In the Mesopelagic zone fish, jellyfish, krill, and squid may be found and the most numerous family of fish is the bristlemouth. The Bathypelagic zone is an aphotic area with temperatures of 4 degrees Celsius. Creatures live with a minimal amount of food and have slow metabolisms and possess squishy bodies and slimy skins. Viperfish, angler fish, hagfish, gulper eels, vampire squids, and dumbo octopuses are resident there.
Many of these species are characterised by their grotesque shapes and very large recurved teeth and hinged jaws. Their source of energy is ‘marine snow’ which consists of dead plankton, diatoms, faecal matter, silt, soot, and inorganic matter. The ‘snow flakes’ collide and coagulate as they drift downwards, taking several weeks before reaching the ocean floor.
The Abyssal zone is characterised by hydrothermal vents caused by volcanic eruptions at the plate boundaries. These vents emit very hot water at 400 degrees Celsius, which is rich in minerals. This toxic soup of chemicals feeds bacteria which get their energy from the water through a process known as chemosynthesis. These bacteria, in turn, convert the chemicals into inorganic molecules which provide food for Giant tube worms found around the hydrothermal vents.
A crustacean living around these vents is the Yeti or hairy crab. Its Latin name is Hirsuita Kiwa named after the Polynesian goddess of shellfish. It is indeed hirsute, sporting fur-like hairs around its pincers. These hairs trap bacteria, which feed off the vents, and these bacteria provide the crab with its main food source. At this depth the pressure is 600 times that at sea level so creatures such as tripod fish, rattail, or grenadier fish, octopuses, and sea cucumbers are highly specialised.
The Hadal zone revealed, only very recently in the Izu-Ogasawa Trench off Japan, the deepest living fish ever found at a depth of 8,336 metres – the snailfish. This pink skinned small fish is scale-less with large teeth and is mostly gelatinous to avoid using energy in a food deficient environment or in maintaining skin and scales. Using a remote-controlled camera able to withstand a pressure 800 times greater than that at the Earth’s surface, Professor Alan Jamieson of a Western Australian University managed to film this fish.
Many fish species have large tubular eyes for coping with scarce light at depth and others possess what is called bioluminescence. This is a chemical reaction that produces light energy within an organ’s body but, first of all, a fish must contain luciform, a molecule, which reacts with oxygen to produce light. Lantern fish use bioluminescence to lure their prey towards their mouths and for attracting mates. Deep sea worms living on the seabed produce a flash of this light to scare off impending predators.
Threats to deep ocean life

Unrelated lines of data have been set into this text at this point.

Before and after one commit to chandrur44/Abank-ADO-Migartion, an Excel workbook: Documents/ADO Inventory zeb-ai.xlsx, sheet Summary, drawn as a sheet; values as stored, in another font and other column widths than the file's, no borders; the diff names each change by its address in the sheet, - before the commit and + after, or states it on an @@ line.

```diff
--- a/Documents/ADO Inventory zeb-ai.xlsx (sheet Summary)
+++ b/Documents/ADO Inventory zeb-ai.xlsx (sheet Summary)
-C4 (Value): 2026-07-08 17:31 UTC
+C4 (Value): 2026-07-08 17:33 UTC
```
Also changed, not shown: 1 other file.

Global warming together with the increasing acidification of our oceans has led to the demise of many organisms and fish species. Deep sea trawling has destroyed, through its methodical raking of the seabed, a diversity of habitats and brought to fish markets alien looking fish which appear inedible!

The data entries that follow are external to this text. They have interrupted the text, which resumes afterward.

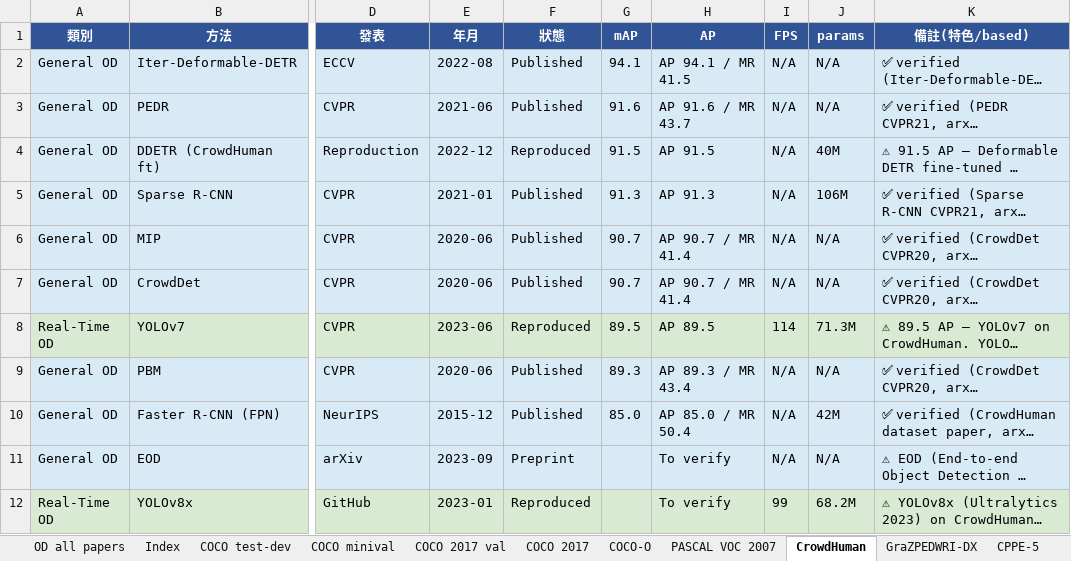
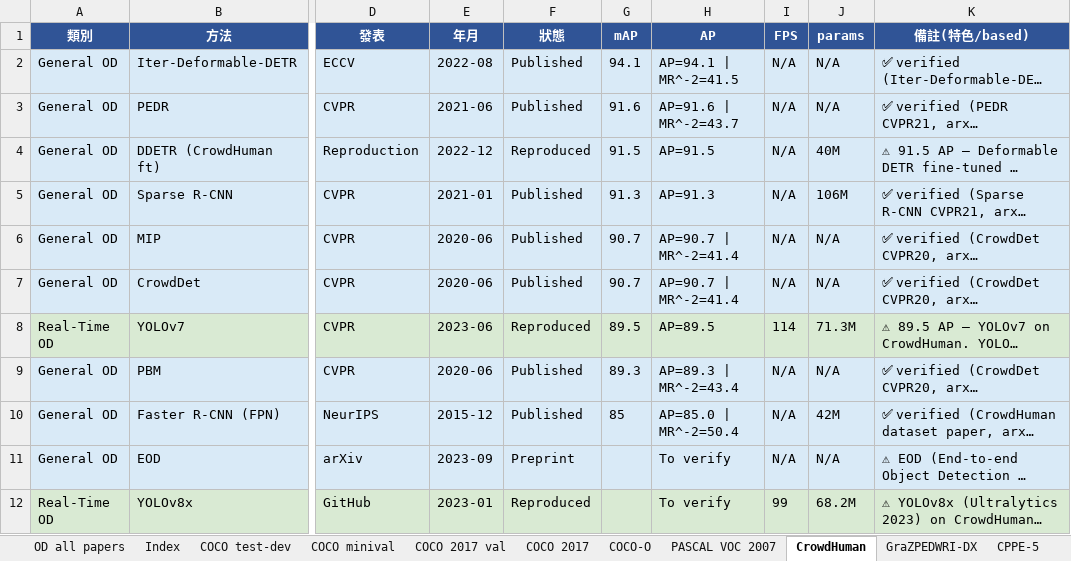
Before and after one commit to 112378074/NTUT-IVI-Lab--SOTA-Literature-Viewer, an Excel workbook: Object_Detection_Papers_Ranking_2021_2026.xlsx, sheet CrowdHuman, drawn as a sheet; only a part is shown, gaps mark what is left out; long unchanged cells end in …; values as stored, in another font and other column widths than the file's, no borders; the diff covers the shown part only; the diff names each change by its address in the sheet, - before the commit and + after, or states it on an @@ line.

Commit message:
OD loop: CrowdHuman -> AP|MR^-2 metric format (9 valid: Iter-DDETR 94.1/PEDR 91.6/Sparse R-CNN 91.3..., sorted by AP); flagged 3 anomalies (DEIM/DEIM-D-FINE-L 57.5=COCO AP misplaced; InternImage-H 97.2 suspicious=LVIS not CrowdHuman)

```diff
--- a/Object_Detection_Papers_Ranking_2021_2026.xlsx (sheet CrowdHuman)
+++ b/Object_Detection_Papers_Ranking_2021_2026.xlsx (sheet CrowdHuman)
-H2 (AP): AP 94.1 / MR 41.5
+H2 (AP): AP=94.1 | MR^-2=41.5
-H3 (AP): AP 91.6 / MR 43.7
+H3 (AP): AP=91.6 | MR^-2=43.7
-H4 (AP): AP 91.5
+H4 (AP): AP=91.5
-H5 (AP): AP 91.3
+H5 (AP): AP=91.3
-H6:H7 (AP): AP 90.7 / MR 41.4
+H6:H7 (AP): AP=90.7 | MR^-2=41.4
-H8 (AP): AP 89.5
+H8 (AP): AP=89.5
-H9 (AP): AP 89.3 / MR 43.4
+H9 (AP): AP=89.3 | MR^-2=43.4
-G10 (mAP): 85.0
+G10 (mAP): 85
-H10 (AP): AP 85.0 / MR 50.4
+H10 (AP): AP=85.0 | MR^-2=50.4
```
Also changed, not shown: 9 edited cells elsewhere in this sheet, 2 other files.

Deep sea marine biology has also been affected by deep sea mining of ores, oil and gas has disturbed fish populations. Hopefully the new United Nations Treaty will go some way in the preservation of our open oceans. The French 19th century novelist Jules Verne in his famous book ‘20,000 Leagues Under the Sea’ certainly awoke the world to the wonders of the deep ocean and has continued to inspire 21st century research scientists.